- _What you are asked to do_:
Without any of the pictures, set down the data below exactly.

Records for the exercise below:

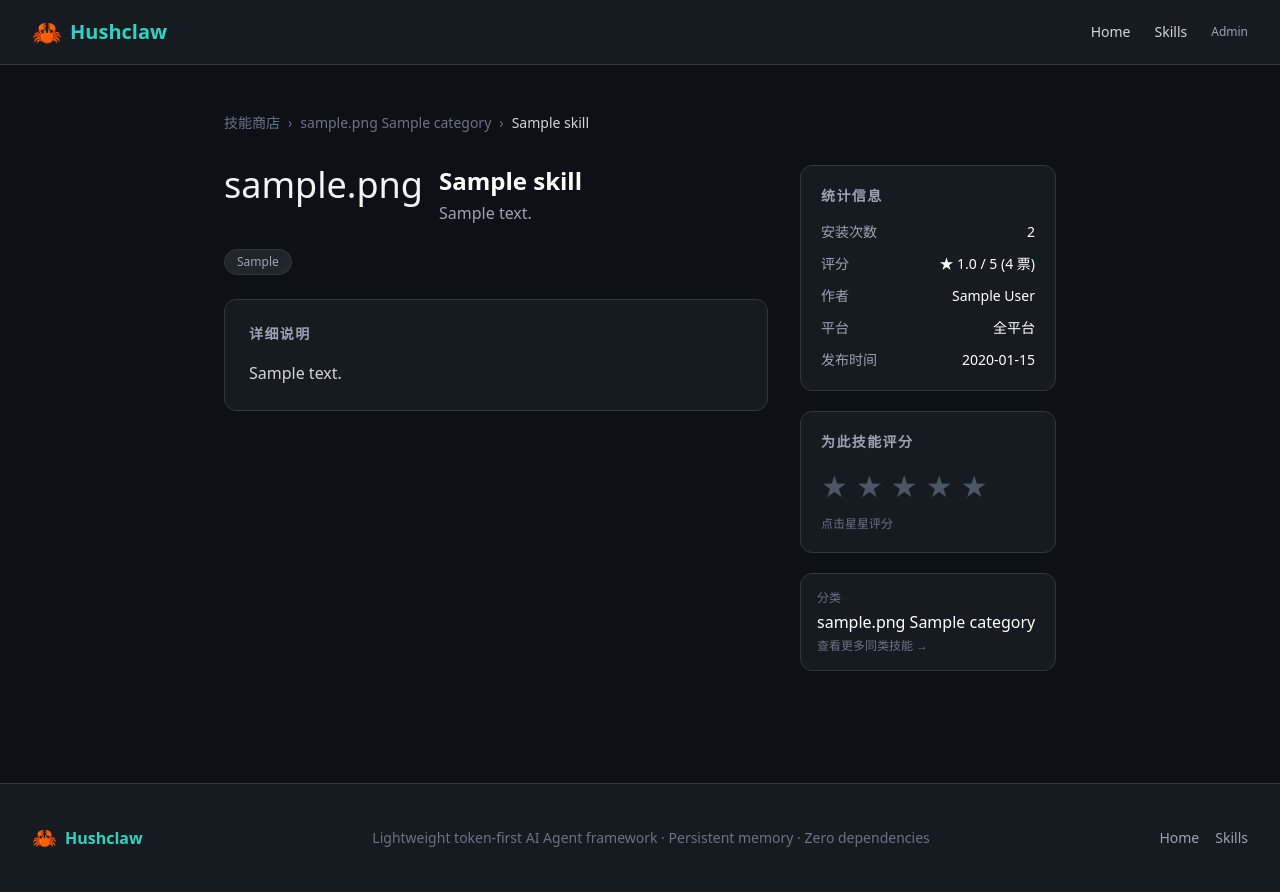
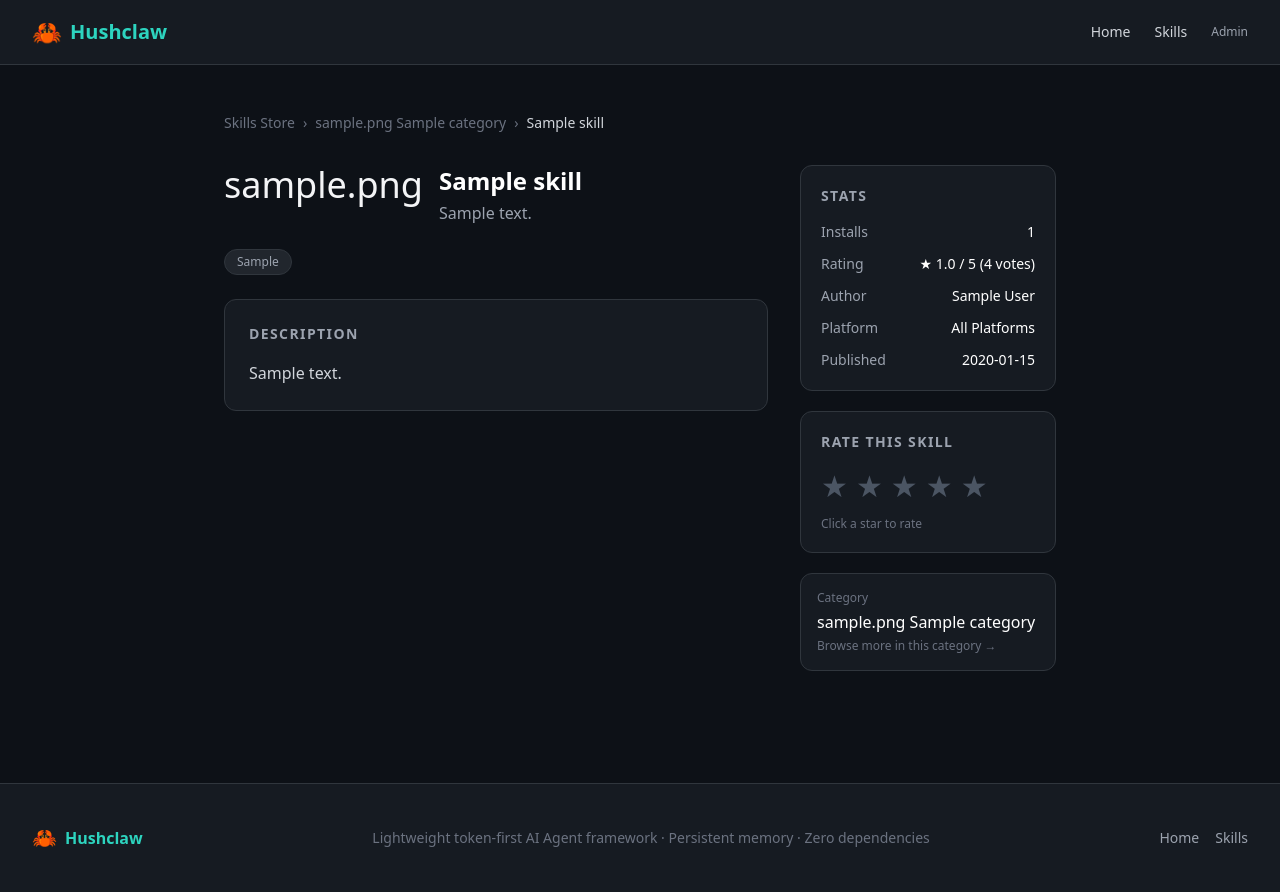
Before and after one commit to CNTWDev/hushclaw-web, a FastAPI app: page /skills/1 in a window 1280 px wide. Run offline with FastAPI, Linux system fonts and the light colour scheme; tables that the repository leaves empty hold one stand-in row (values such as "Sample post"); some libraries are stand-ins or nearby versions.

Commit message:
feat: translate skills store and detail pages to English
Co-Authored-By: Claude Sonnet 4.6 <noreply@anthropic.com>

```diff
--- a/app/templates/skills/detail.html
+++ b/app/templates/skills/detail.html
@@ -6,7 +6,7 @@
 
   <!-- Breadcrumb -->
   <nav class="flex items-center gap-2 text-sm text-gray-500 mb-8">
-    <a href="/skills" class="hover:text-teal-400 transition-colors">技能商店</a>
+    <a href="/skills" class="hover:text-teal-400 transition-colors">Skills Store</a>
     <span>›</span>
     <a href="/skills?category={{ skill.category.slug }}" class="hover:text-teal-400 transition-colors">
       {{ skill.category.icon }} {{ skill.category.name }}
@@ -37,7 +37,7 @@
 
       <!-- Description -->
       <div class="bg-navy-800 border border-navy-600 rounded-xl p-6 mb-6">
-        <h2 class="text-sm font-semibold text-gray-400 uppercase tracking-widest mb-4">详细说明</h2>
+        <h2 class="text-sm font-semibold text-gray-400 uppercase tracking-widest mb-4">Description</h2>
         <div class="text-gray-300 leading-relaxed whitespace-pre-line">{{ skill.description }}</div>
       </div>
     </div>
@@ -47,34 +47,34 @@
 
       <!-- Stats -->
       <div class="bg-navy-800 border border-navy-600 rounded-xl p-5">
-        <h3 class="text-sm font-semibold text-gray-400 uppercase tracking-widest mb-4">统计信息</h3>
+        <h3 class="text-sm font-semibold text-gray-400 uppercase tracking-widest mb-4">Stats</h3>
         <div class="space-y-3 text-sm">
           <div class="flex justify-between">
-            <span class="text-gray-400">安装次数</span>
+            <span class="text-gray-400">Installs</span>
             <span class="text-white font-medium">{{ skill.install_count }}</span>
           </div>
           <div class="flex justify-between">
-            <span class="text-gray-400">评分</span>
+            <span class="text-gray-400">Rating</span>
             <span class="text-white font-medium">
               {% if skill.avg_rating > 0 %}
-              ★ {{ skill.avg_rating }} / 5 ({{ skill.rating_count }} 票)
-              {% else %}暂无评分{% endif %}
+              ★ {{ skill.avg_rating }} / 5 ({{ skill.rating_count }} votes)
+              {% else %}No ratings yet{% endif %}
             </span>
           </div>
           <div class="flex justify-between">
-            <span class="text-gray-400">作者</span>
+            <span class="text-gray-400">Author</span>
             <span class="text-white font-medium">{{ skill.author }}</span>
           </div>
           <div class="flex justify-between">
-            <span class="text-gray-400">平台</span>
+            <span class="text-gray-400">Platform</span>
             <span class="text-white font-medium">
               {% if skill.platform == 'mac' %}🍎 macOS
               {% elif skill.platform == 'windows' %}🪟 Windows
-              {% else %}全平台{% endif %}
+              {% else %}All Platforms{% endif %}
             </span>
           </div>
           <div class="flex justify-between">
-            <span class="text-gray-400">发布时间</span>
+            <span class="text-gray-400">Published</span>
             <span class="text-white font-medium">{{ skill.created_at.strftime('%Y-%m-%d') }}</span>
           </div>
         </div>
@@ -82,7 +82,7 @@
 
       <!-- Star Rating -->
       <div class="bg-navy-800 border border-navy-600 rounded-xl p-5">
-        <h3 class="text-sm font-semibold text-gray-400 uppercase tracking-widest mb-4">为此技能评分</h3>
+        <h3 class="text-sm font-semibold text-gray-400 uppercase tracking-widest mb-4">Rate this skill</h3>
         <div id="star-rating" class="flex gap-2 mb-3" data-skill-id="{{ skill.id }}" data-user-rating="{{ user_rating }}">
           {% for i in range(1, 6) %}
           <button
@@ -94,18 +94,18 @@
           {% endfor %}
         </div>
         <div id="rating-feedback" class="text-xs text-gray-500">
-          {% if user_rating %}已评 {{ user_rating }} 星，可重新评分{% else %}点击星星评分{% endif %}
+          {% if user_rating %}Rated {{ user_rating }} stars — click to change{% else %}Click a star to rate{% endif %}
         </div>
         <div id="rating-result" class="text-sm text-teal-400 mt-2 hidden"></div>
       </div>
 
       <!-- Category link -->
       <a href="/skills?category={{ skill.category.slug }}" class="block bg-navy-800 border border-navy-600 hover:border-teal-500 rounded-xl p-4 transition-colors group">
-        <p class="text-xs text-gray-500 mb-1">分类</p>
+        <p class="text-xs text-gray-500 mb-1">Category</p>
         <p class="text-white font-medium group-hover:text-teal-400 transition-colors">
           {{ skill.category.icon }} {{ skill.category.name }}
         </p>
-        <p class="text-xs text-gray-500 mt-1">查看更多同类技能 →</p>
+        <p class="text-xs text-gray-500 mt-1">Browse more in this category →</p>
       </a>
     </div>
   </div>
@@ -142,11 +142,11 @@
         const data = await res.json();
         userRating = score;
         paint(userRating);
-        feedback.textContent = `已评 ${score} 星`;
-        result.textContent = `当前平均分：★ ${data.avg_rating} / 5（${data.rating_count} 票）`;
+        feedback.textContent = `Rated ${score} stars`;
+        result.textContent = `Average rating: ★ ${data.avg_rating} / 5 (${data.rating_count} votes)`;
         result.classList.remove('hidden');
       } catch (e) {
-        feedback.textContent = '评分失败，请重试';
+        feedback.textContent = 'Rating failed, please try again';
       }
     });
   });
```
Also changed, not shown: app/templates/index.html (+4 -4 lines), app/templates/skills/index.html (+13 -13 lines).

End of Records for the exercise.

- _Task response_:
Before and after one commit to CNTWDev/hushclaw-web, a FastAPI app: page /skills/1 in a window 1280 px wide. Run offline with FastAPI, Linux system fonts and the light colour scheme; tables that the repository leaves empty hold one stand-in row (values such as "Sample post"); some libraries are stand-ins or nearby versions.

Commit message:
feat: translate skills store and detail pages to English
Co-Authored-By: Claude Sonnet 4.6 <noreply@anthropic.com>

```diff
--- a/app/templates/skills/detail.html
+++ b/app/templates/skills/detail.html
@@ -6,7 +6,7 @@
 
   <!-- Breadcrumb -->
   <nav class="flex items-center gap-2 text-sm text-gray-500 mb-8">
-    <a href="/skills" class="hover:text-teal-400 transition-colors">技能商店</a>
+    <a href="/skills" class="hover:text-teal-400 transition-colors">Skills Store</a>
     <span>›</span>
     <a href="/skills?category={{ skill.category.slug }}" class="hover:text-teal-400 transition-colors">
       {{ skill.category.icon }} {{ skill.category.name }}
@@ -37,7 +37,7 @@
 
       <!-- Description -->
       <div class="bg-navy-800 border border-navy-600 rounded-xl p-6 mb-6">
-        <h2 class="text-sm font-semibold text-gray-400 uppercase tracking-widest mb-4">详细说明</h2>
+        <h2 class="text-sm font-semibold text-gray-400 uppercase tracking-widest mb-4">Description</h2>
         <div class="text-gray-300 leading-relaxed whitespace-pre-line">{{ skill.description }}</div>
       </div>
     </div>
@@ -47,34 +47,34 @@
 
       <!-- Stats -->
       <div class="bg-navy-800 border border-navy-600 rounded-xl p-5">
-        <h3 class="text-sm font-semibold text-gray-400 uppercase tracking-widest mb-4">统计信息</h3>
+        <h3 class="text-sm font-semibold text-gray-400 uppercase tracking-widest mb-4">Stats</h3>
         <div class="space-y-3 text-sm">
           <div class="flex justify-between">
-            <span class="text-gray-400">安装次数</span>
+            <span class="text-gray-400">Installs</span>
             <span class="text-white font-medium">{{ skill.install_count }}</span>
           </div>
           <div class="flex justify-between">
-            <span class="text-gray-400">评分</span>
+            <span class="text-gray-400">Rating</span>
             <span class="text-white font-medium">
               {% if skill.avg_rating > 0 %}
-              ★ {{ skill.avg_rating }} / 5 ({{ skill.rating_count }} 票)
-              {% else %}暂无评分{% endif %}
+              ★ {{ skill.avg_rating }} / 5 ({{ skill.rating_count }} votes)
+              {% else %}No ratings yet{% endif %}
             </span>
           </div>
           <div class="flex justify-between">
-            <span class="text-gray-400">作者</span>
+            <span class="text-gray-400">Author</span>
             <span class="text-white font-medium">{{ skill.author }}</span>
           </div>
           <div class="flex justify-between">
-            <span class="text-gray-400">平台</span>
+            <span class="text-gray-400">Platform</span>
             <span class="text-white font-medium">
               {% if skill.platform == 'mac' %}🍎 macOS
               {% elif skill.platform == 'windows' %}🪟 Windows
-              {% else %}全平台{% endif %}
+              {% else %}All Platforms{% endif %}
             </span>
           </div>
           <div class="flex justify-between">
-            <span class="text-gray-400">发布时间</span>
+            <span class="text-gray-400">Published</span>
             <span class="text-white font-medium">{{ skill.created_at.strftime('%Y-%m-%d') }}</span>
           </div>
         </div>
@@ -82,7 +82,7 @@
 
       <!-- Star Rating -->
       <div class="bg-navy-800 border border-navy-600 rounded-xl p-5">
-        <h3 class="text-sm font-semibold text-gray-400 uppercase tracking-widest mb-4">为此技能评分</h3>
+        <h3 class="text-sm font-semibold text-gray-400 uppercase tracking-widest mb-4">Rate this skill</h3>
         <div id="star-rating" class="flex gap-2 mb-3" data-skill-id="{{ skill.id }}" data-user-rating="{{ user_rating }}">
           {% for i in range(1, 6) %}
           <button
@@ -94,18 +94,18 @@
           {% endfor %}
         </div>
         <div id="rating-feedback" class="text-xs text-gray-500">
-          {% if user_rating %}已评 {{ user_rating }} 星，可重新评分{% else %}点击星星评分{% endif %}
+          {% if user_rating %}Rated {{ user_rating }} stars — click to change{% else %}Click a star to rate{% endif %}
         </div>
         <div id="rating-result" class="text-sm text-teal-400 mt-2 hidden"></div>
       </div>
 
       <!-- Category link -->
       <a href="/skills?category={{ skill.category.slug }}" class="block bg-navy-800 border border-navy-600 hover:border-teal-500 rounded-xl p-4 transition-colors group">
-        <p class="text-xs text-gray-500 mb-1">分类</p>
+        <p class="text-xs text-gray-500 mb-1">Category</p>
         <p class="text-white font-medium group-hover:text-teal-400 transition-colors">
           {{ skill.category.icon }} {{ skill.category.name }}
         </p>
-        <p class="text-xs text-gray-500 mt-1">查看更多同类技能 →</p>
+        <p class="text-xs text-gray-500 mt-1">Browse more in this category →</p>
       </a>
     </div>
   </div>
@@ -142,11 +142,11 @@
         const data = await res.json();
         userRating = score;
         paint(userRating);
-        feedback.textContent = `已评 ${score} 星`;
-        result.textContent = `当前平均分：★ ${data.avg_rating} / 5（${data.rating_count} 票）`;
+        feedback.textContent = `Rated ${score} stars`;
+        result.textContent = `Average rating: ★ ${data.avg_rating} / 5 (${data.rating_count} votes)`;
         result.classList.remove('hidden');
       } catch (e) {
-        feedback.textContent = '评分失败，请重试';
+        feedback.textContent = 'Rating failed, please try again';
       }
     });
   });
```
Also changed, not shown: app/templates/index.html (+4 -4 lines), app/templates/skills/index.html (+13 -13 lines).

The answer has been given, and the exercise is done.